Rowling wasn’t the first to enter the genre of a magical school where young witches and wizards grow up navigating the outside world, but she was certainly the first to make such a world more accessible and believable through his attention to detail. , her ingenious talent for layering the real and the fictional, and she made it all pretty funny and simple.
It was criticized for its rather flat prose, but therein too lay the appeal of the books – they could reach a wider audience and in the early days books traded hands and shelves just by word of mouth.
Most early readers of the series would have borrowed the book from a friend, their parents would then have read it and both of them would have recommended the book to their friends and so on.
By the time Harry Potter entered his fourth year at Hogwarts School of Witchcraft and Wizardry (Harry Potter and the Goblet of Fire), the books had cast a spell over a wider audience, not just children and their parents, but even on other adults. the magical world of schooled witches and wizards.
Rowling outsold adult authors, although it’s worth noting that her first book for adults – A Casual Vacancy published in 2012 – received mixed reviews and had limited success.
I was an early adopter of the book when I was 8 or 9 years old, and it also came to me by word of mouth from someone I didn’t fully trust, so I continued to read “The Secret Sevens” and “The Famous” by Enid Blyton.
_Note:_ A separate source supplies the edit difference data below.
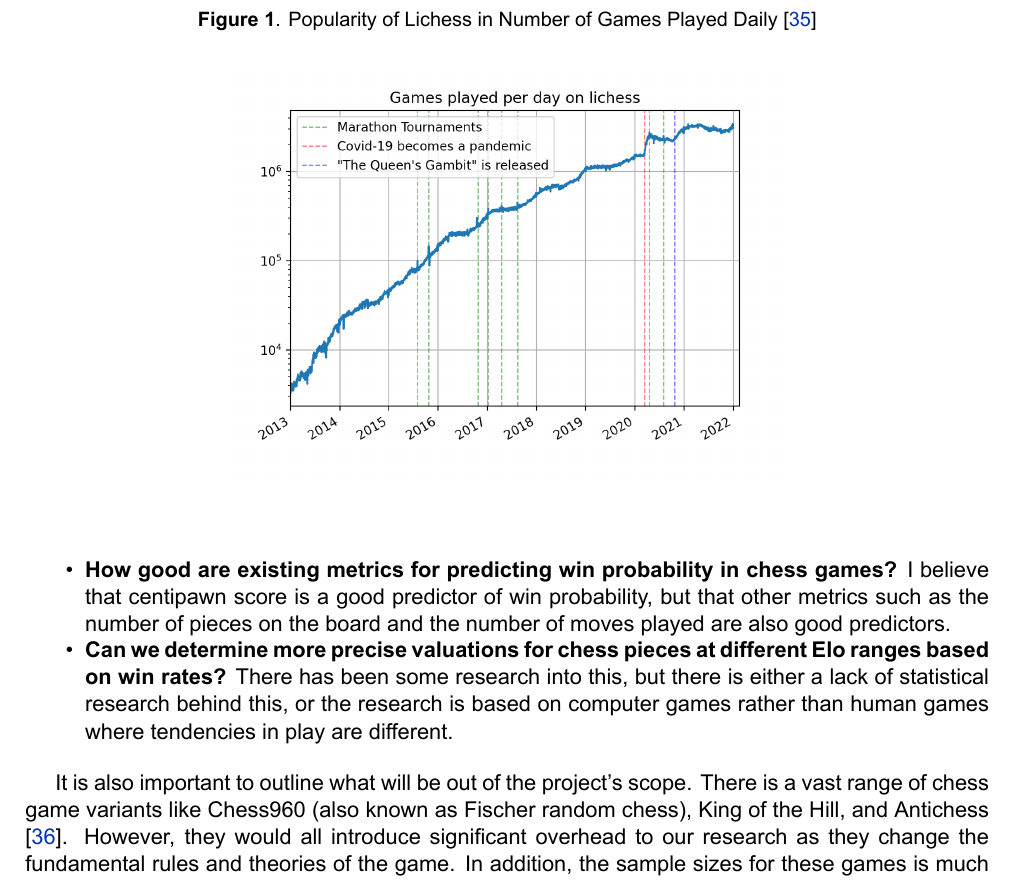
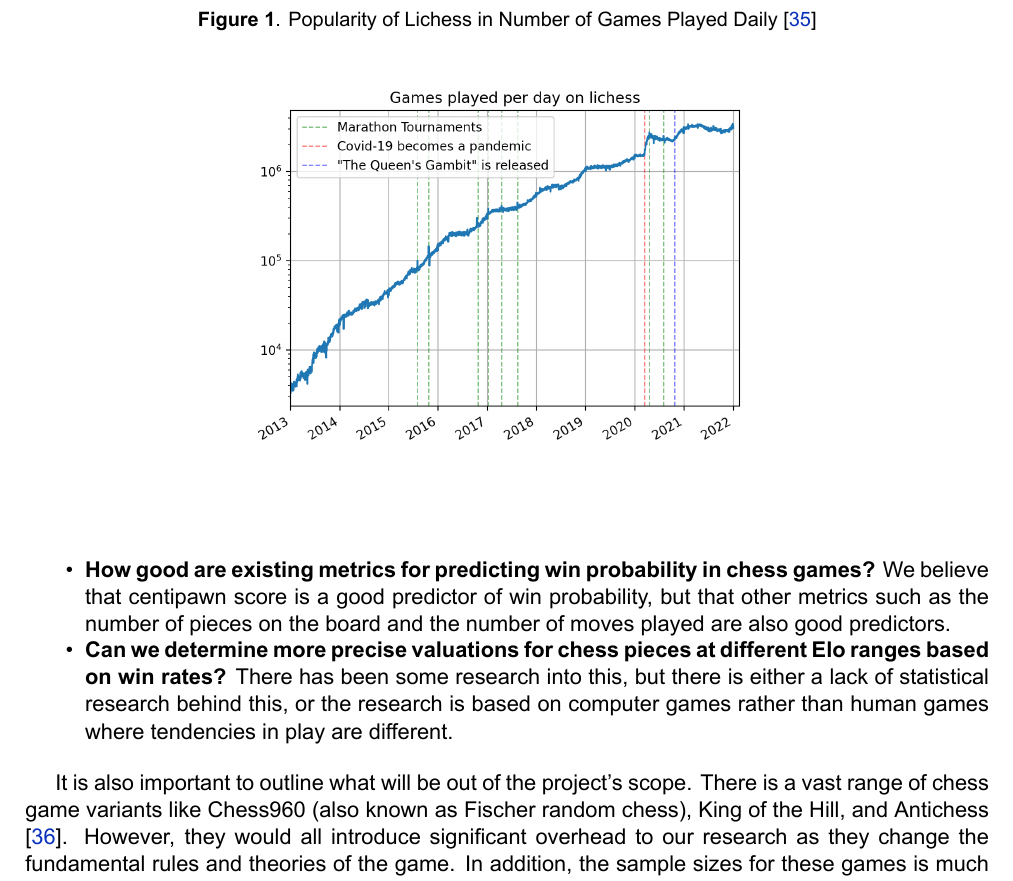
Before and after one commit to IsaacCheng9/machine-learning-in-chess, a LaTeX paper (docs/Literature Review/main.tex): part of page 6 of 12, cut so that both start at the same text. Compiled offline with XeLaTeX.

Commit message:
Fix 'I' -> 'We'

```diff
--- a/docs/Literature Review/main.tex
+++ b/docs/Literature Review/main.tex
@@ -249,7 +249,7 @@
 \begin{itemize}
     \setlength\itemsep{-0.5em}
     \item \textbf{To what degree is social learning theory evident in chess?} Our initial hypothesis is that this exists to varying degrees -- people who are less skilled at chess may be more likely to copy the moves of others, whereas people who are more skilled may be more likely to play their own moves.
-    \item \textbf{How good are existing metrics for predicting win probability in chess games?} I believe that centipawn score is a good predictor of win probability, but that other metrics such as the number of pieces on the board and the number of moves played are also good predictors.
+    \item \textbf{How good are existing metrics for predicting win probability in chess games?} We believe that centipawn score is a good predictor of win probability, but that other metrics such as the number of pieces on the board and the number of moves played are also good predictors.
     \item \textbf{Can we determine more precise valuations for chess pieces at different Elo ranges based on win rates?} There has been some research into this, but there is either a lack of statistical research behind this, or the research is based on computer games rather than human games where tendencies in play are different.
 \end{itemize}
 
```
Also changed, not shown: docs/Literature Review/main.pdf, docs/Literature Review/main.tex (2 more changed lines).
Fives” until Potter found his way back to me as a gift from a relative who stayed in America and then, again, as a birthday present.
Speaking of posterity, will the sensation that was Harry Potter be as appealing to future generations, say even 25 years from now?
The themes and experiences the books deal with are of course timeless – friendship, love, coming of age, and the struggle for what is good and which will not lose its relevance.
But the most enduring lesson, and one that makes the series worth revisiting, not to escape the reality of life but to remember what is worth living, is that the most Great magic is not cast by spells but only requires performing ordinary acts of extraordinary love and courage.